Each record must be returned exactly, apart from the pictures, which stay out.

__STUDY MATERIAL__:
________________________

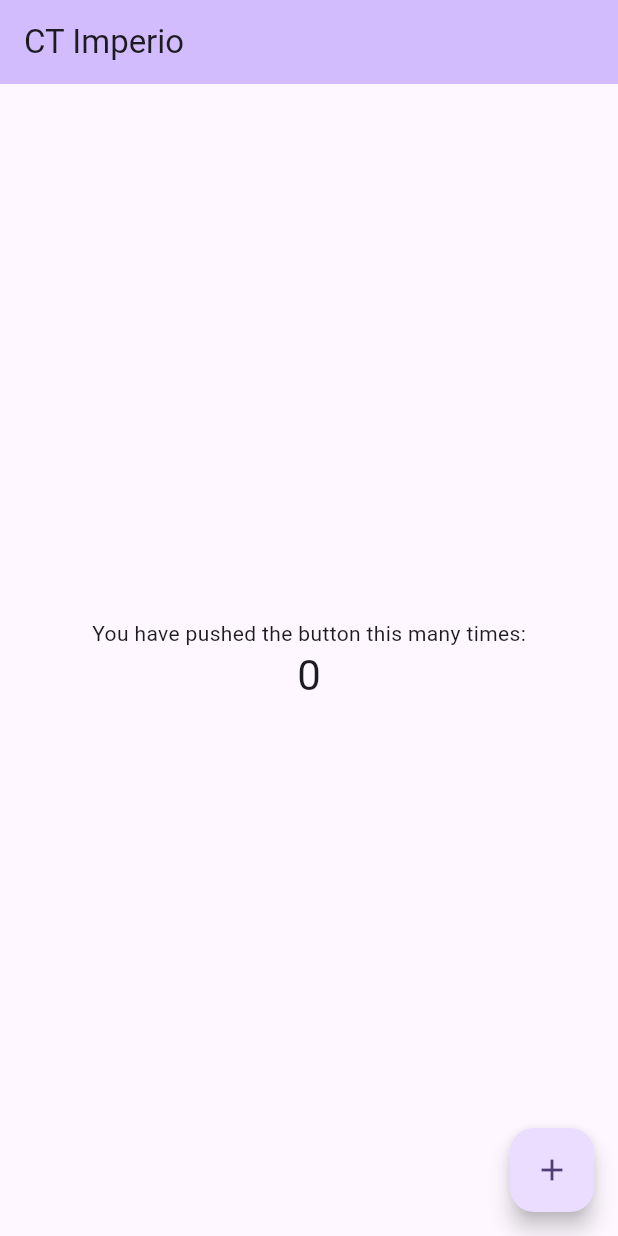
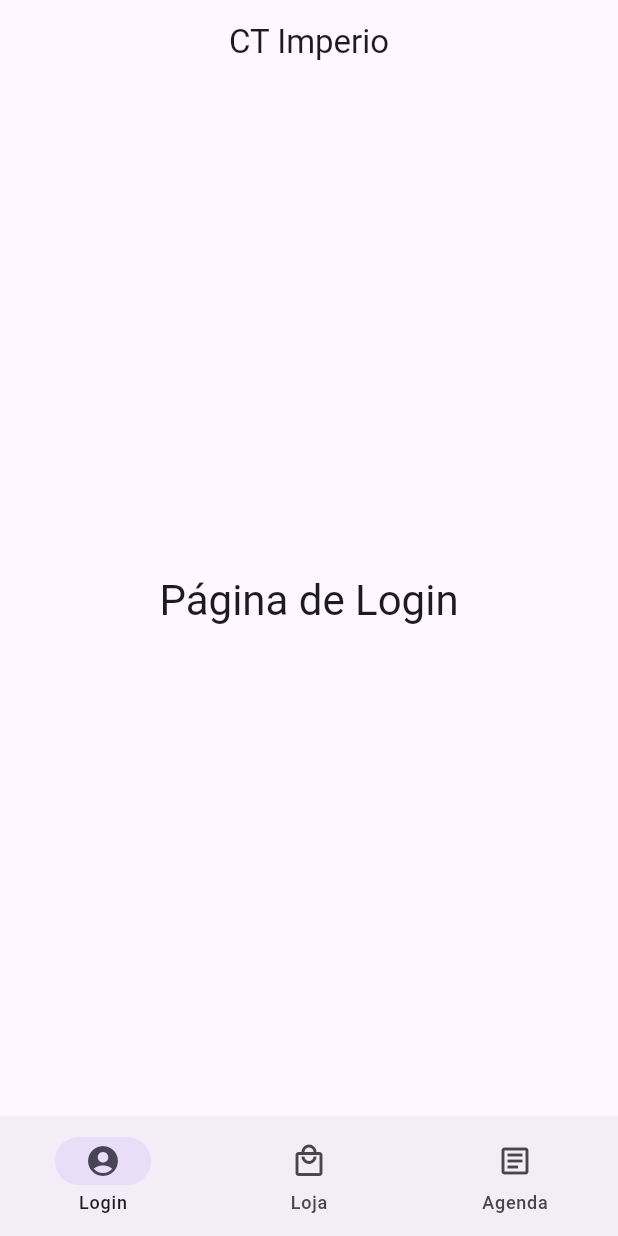
Before and after one commit to Uriasmanu/ct_imperio, a Flutter app: the screen it shows after launch, on a phone screen of 412 x 824 dp. Run offline on Flutter 3.47's test engine with Material 3 defaults, Android fonts, the phone set to English and light mode, and no system bars.

Commit message:
especulações

```diff
--- a/lib/main.dart
+++ b/lib/main.dart
@@ -1,125 +1,80 @@
 import 'package:flutter/material.dart';
 
-void main() {
-  runApp(const MyApp());
-}
+void main() => runApp(const MyApp());
 
 class MyApp extends StatelessWidget {
   const MyApp({super.key});
 
-  // This widget is the root of your application.
   @override
   Widget build(BuildContext context) {
     return MaterialApp(
-      title: 'Flutter Demo',
-      theme: ThemeData(
-        // This is the theme of your application.
-        //
-        // TRY THIS: Try running your application with "flutter run". You'll see
-        // the application has a purple toolbar. Then, without quitting the app,
-        // try changing the seedColor in the colorScheme below to Colors.green
-        // and then invoke "hot reload" (save your changes or press the "hot
-        // reload" button in a Flutter-supported IDE, or press "r" if you used
-        // the command line to start the app).
-        //
-        // Notice that the counter didn't reset back to zero; the application
-        // state is not lost during the reload. To reset the state, use hot
-        // restart instead.
-        //
-        // This works for code too, not just values: Most code changes can be
-        // tested with just a hot reload.
-        colorScheme: ColorScheme.fromSeed(seedColor: Colors.deepPurple),
-        useMaterial3: true,
-      ),
-      home: const MyHomePage(title: 'CT Imperio'),
+      theme: ThemeData(useMaterial3: true),
+      home: const MyHomePage(),
     );
   }
 }
 
 class MyHomePage extends StatefulWidget {
-  const MyHomePage({super.key, required this.title});
-
-  // This widget is the home page of your application. It is stateful, meaning
-  // that it has a State object (defined below) that contains fields that affect
-  // how it looks.
-
-  // This class is the configuration for the state. It holds the values (in this
-  // case the title) provided by the parent (in this case the App widget) and
-  // used by the build method of the State. Fields in a Widget subclass are
-  // always marked "final".
-
-  final String title;
+  const MyHomePage({super.key});
 
   @override
   State<MyHomePage> createState() => _MyHomePageState();
 }
 
 class _MyHomePageState extends State<MyHomePage> {
-  int _counter = 0;
-
-  void _incrementCounter() {
-    setState(() {
-      // This call to setState tells the Flutter framework that something has
-      // changed in this State, which causes it to rerun the build method below
-      // so that the display can reflect the updated values. If we changed
-      // _counter without calling setState(), then the build method would not be
-      // called again, and so nothing would appear to happen.
-      _counter++;
-    });
-  }
+  int currentPageIndex = 0;
 
   @override
   Widget build(BuildContext context) {
-    // This method is rerun every time setState is called, for instance as done
-    // by the _incrementCounter method above.
-    //
-    // The Flutter framework has been optimized to make rerunning build methods
-    // fast, so that you can just rebuild anything that needs updating rather
-    // than having to individually change instances of widgets.
+    final ThemeData theme = Theme.of(context);
+
     return Scaffold(
       appBar: AppBar(
-        // TRY THIS: Try changing the color here to a specific color (to
-        // Colors.amber, perhaps?) and trigger a hot reload to see the AppBar
-        // change color while the other colors stay the same.
-        backgroundColor: Theme.of(context).colorScheme.inversePrimary,
-        // Here we take the value from the MyHomePage object that was created by
-        // the App.build method, and use it to set our appbar title.
-        title: Text(widget.title),
+        title: const Text('CT Imperio'),
+        centerTitle: true,
       ),
-      body: Center(
-        // Center is a layout widget. It takes a single child and positions it
-        // in the middle of the parent.
-        child: Column(
-          // Column is also a layout widget. It takes a list of children and
-          // arranges them vertically. By default, it sizes itself to fit its
-          // children horizontally, and tries to be as tall as its parent.
-          //
-          // Column has various properties to control how it sizes itself and
-          // how it positions its children. Here we use mainAxisAlignment to
-          // center the children vertically; the main axis here is the vertical
-          // axis because Columns are vertical (the cross axis would be
-          // horizontal).
-          //
-          // TRY THIS: Invoke "debug painting" (choose the "Toggle Debug Paint"
-          // action in the IDE, or press "p" in the console), to see the
-          // wireframe for each widget.
-          mainAxisAlignment: MainAxisAlignment.center,
-          children: <Widget>[
-            const Text(
-              'You have pushed the button this many times:',
-            ),
-            Text(
-              '$_counter',
-              style: Theme.of(context).textTheme.headlineMedium,
-            ),
-          ],
+      body: <Widget>[
+        // Página Login
+        Center(
+          child: Text(
+            'Página de Login',
+            style: theme.textTheme.headlineMedium,
+          ),
         ),
+        // Página Loja
+        const Center(
+          child: Text('Página da Loja'),
+        ),
+        // Página Agenda
+        const Center(
+          child: Text('Página da Agenda'),
+        ),
+      ][currentPageIndex],
+      bottomNavigationBar: NavigationBar(
+        selectedIndex: currentPageIndex,
+        onDestinationSelected: (int index) {
+          setState(() {
+            currentPageIndex = index;
+          });
+        },
+        destinations: const [
+          NavigationDestination(
+            icon: Icon(Icons.account_circle_outlined),
+            selectedIcon: Icon(Icons.account_circle),
+            label: 'Login',
+          ),
+          NavigationDestination(
+            icon: Icon(Icons.local_mall_outlined),
+            selectedIcon: Icon(Icons.local_mall),
+            label: 'Loja',
+          ),
+          NavigationDestination(
+            icon: Icon(Icons.article_outlined),
+            selectedIcon: Icon(Icons.article),
+            label: 'Agenda',
+          ),
+        ],
       ),
-      floatingActionButton: FloatingActionButton(
-        onPressed: _incrementCounter,
-        tooltip: 'Increment',
-        child: const Icon(Icons.add),
-      ), // This trailing comma makes auto-formatting nicer for build methods.
     );
   }
 }
```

________________________

__WRITTEN SOLUTION__:
Before and after one commit to Uriasmanu/ct_imperio, a Flutter app: the screen it shows after launch, on a phone screen of 412 x 824 dp. Run offline on Flutter 3.47's test engine with Material 3 defaults, Android fonts, the phone set to English and light mode, and no system bars.

Commit message:
especulações

```diff
--- a/lib/main.dart
+++ b/lib/main.dart
@@ -1,125 +1,80 @@
 import 'package:flutter/material.dart';
 
-void main() {
-  runApp(const MyApp());
-}
+void main() => runApp(const MyApp());
 
 class MyApp extends StatelessWidget {
   const MyApp({super.key});
 
-  // This widget is the root of your application.
   @override
   Widget build(BuildContext context) {
     return MaterialApp(
-      title: 'Flutter Demo',
-      theme: ThemeData(
-        // This is the theme of your application.
-        //
-        // TRY THIS: Try running your application with "flutter run". You'll see
-        // the application has a purple toolbar. Then, without quitting the app,
-        // try changing the seedColor in the colorScheme below to Colors.green
-        // and then invoke "hot reload" (save your changes or press the "hot
-        // reload" button in a Flutter-supported IDE, or press "r" if you used
-        // the command line to start the app).
-        //
-        // Notice that the counter didn't reset back to zero; the application
-        // state is not lost during the reload. To reset the state, use hot
-        // restart instead.
-        //
-        // This works for code too, not just values: Most code changes can be
-        // tested with just a hot reload.
-        colorScheme: ColorScheme.fromSeed(seedColor: Colors.deepPurple),
-        useMaterial3: true,
-      ),
-      home: const MyHomePage(title: 'CT Imperio'),
+      theme: ThemeData(useMaterial3: true),
+      home: const MyHomePage(),
     );
   }
 }
 
 class MyHomePage extends StatefulWidget {
-  const MyHomePage({super.key, required this.title});
-
-  // This widget is the home page of your application. It is stateful, meaning
-  // that it has a State object (defined below) that contains fields that affect
-  // how it looks.
-
-  // This class is the configuration for the state. It holds the values (in this
-  // case the title) provided by the parent (in this case the App widget) and
-  // used by the build method of the State. Fields in a Widget subclass are
-  // always marked "final".
-
-  final String title;
+  const MyHomePage({super.key});
 
   @override
   State<MyHomePage> createState() => _MyHomePageState();
 }
 
 class _MyHomePageState extends State<MyHomePage> {
-  int _counter = 0;
-
-  void _incrementCounter() {
-    setState(() {
-      // This call to setState tells the Flutter framework that something has
-      // changed in this State, which causes it to rerun the build method below
-      // so that the display can reflect the updated values. If we changed
-      // _counter without calling setState(), then the build method would not be
-      // called again, and so nothing would appear to happen.
-      _counter++;
-    });
-  }
+  int currentPageIndex = 0;
 
   @override
   Widget build(BuildContext context) {
-    // This method is rerun every time setState is called, for instance as done
-    // by the _incrementCounter method above.
-    //
-    // The Flutter framework has been optimized to make rerunning build methods
-    // fast, so that you can just rebuild anything that needs updating rather
-    // than having to individually change instances of widgets.
+    final ThemeData theme = Theme.of(context);
+
     return Scaffold(
       appBar: AppBar(
-        // TRY THIS: Try changing the color here to a specific color (to
-        // Colors.amber, perhaps?) and trigger a hot reload to see the AppBar
-        // change color while the other colors stay the same.
-        backgroundColor: Theme.of(context).colorScheme.inversePrimary,
-        // Here we take the value from the MyHomePage object that was created by
-        // the App.build method, and use it to set our appbar title.
-        title: Text(widget.title),
+        title: const Text('CT Imperio'),
+        centerTitle: true,
       ),
-      body: Center(
-        // Center is a layout widget. It takes a single child and positions it
-        // in the middle of the parent.
-        child: Column(
-          // Column is also a layout widget. It takes a list of children and
-          // arranges them vertically. By default, it sizes itself to fit its
-          // children horizontally, and tries to be as tall as its parent.
-          //
-          // Column has various properties to control how it sizes itself and
-          // how it positions its children. Here we use mainAxisAlignment to
-          // center the children vertically; the main axis here is the vertical
-          // axis because Columns are vertical (the cross axis would be
-          // horizontal).
-          //
-          // TRY THIS: Invoke "debug painting" (choose the "Toggle Debug Paint"
-          // action in the IDE, or press "p" in the console), to see the
-          // wireframe for each widget.
-          mainAxisAlignment: MainAxisAlignment.center,
-          children: <Widget>[
-            const Text(
-              'You have pushed the button this many times:',
-            ),
-            Text(
-              '$_counter',
-              style: Theme.of(context).textTheme.headlineMedium,
-            ),
-          ],
+      body: <Widget>[
+        // Página Login
+        Center(
+          child: Text(
+            'Página de Login',
+            style: theme.textTheme.headlineMedium,
+          ),
         ),
+        // Página Loja
+        const Center(
+          child: Text('Página da Loja'),
+        ),
+        // Página Agenda
+        const Center(
+          child: Text('Página da Agenda'),
+        ),
+      ][currentPageIndex],
+      bottomNavigationBar: NavigationBar(
+        selectedIndex: currentPageIndex,
+        onDestinationSelected: (int index) {
+          setState(() {
+            currentPageIndex = index;
+          });
+        },
+        destinations: const [
+          NavigationDestination(
+            icon: Icon(Icons.account_circle_outlined),
+            selectedIcon: Icon(Icons.account_circle),
+            label: 'Login',
+          ),
+          NavigationDestination(
+            icon: Icon(Icons.local_mall_outlined),
+            selectedIcon: Icon(Icons.local_mall),
+            label: 'Loja',
+          ),
+          NavigationDestination(
+            icon: Icon(Icons.article_outlined),
+            selectedIcon: Icon(Icons.article),
+            label: 'Agenda',
+          ),
+        ],
       ),
-      floatingActionButton: FloatingActionButton(
-        onPressed: _incrementCounter,
-        tooltip: 'Increment',
-        child: const Icon(Icons.add),
-      ), // This trailing comma makes auto-formatting nicer for build methods.
     );
   }
 }
```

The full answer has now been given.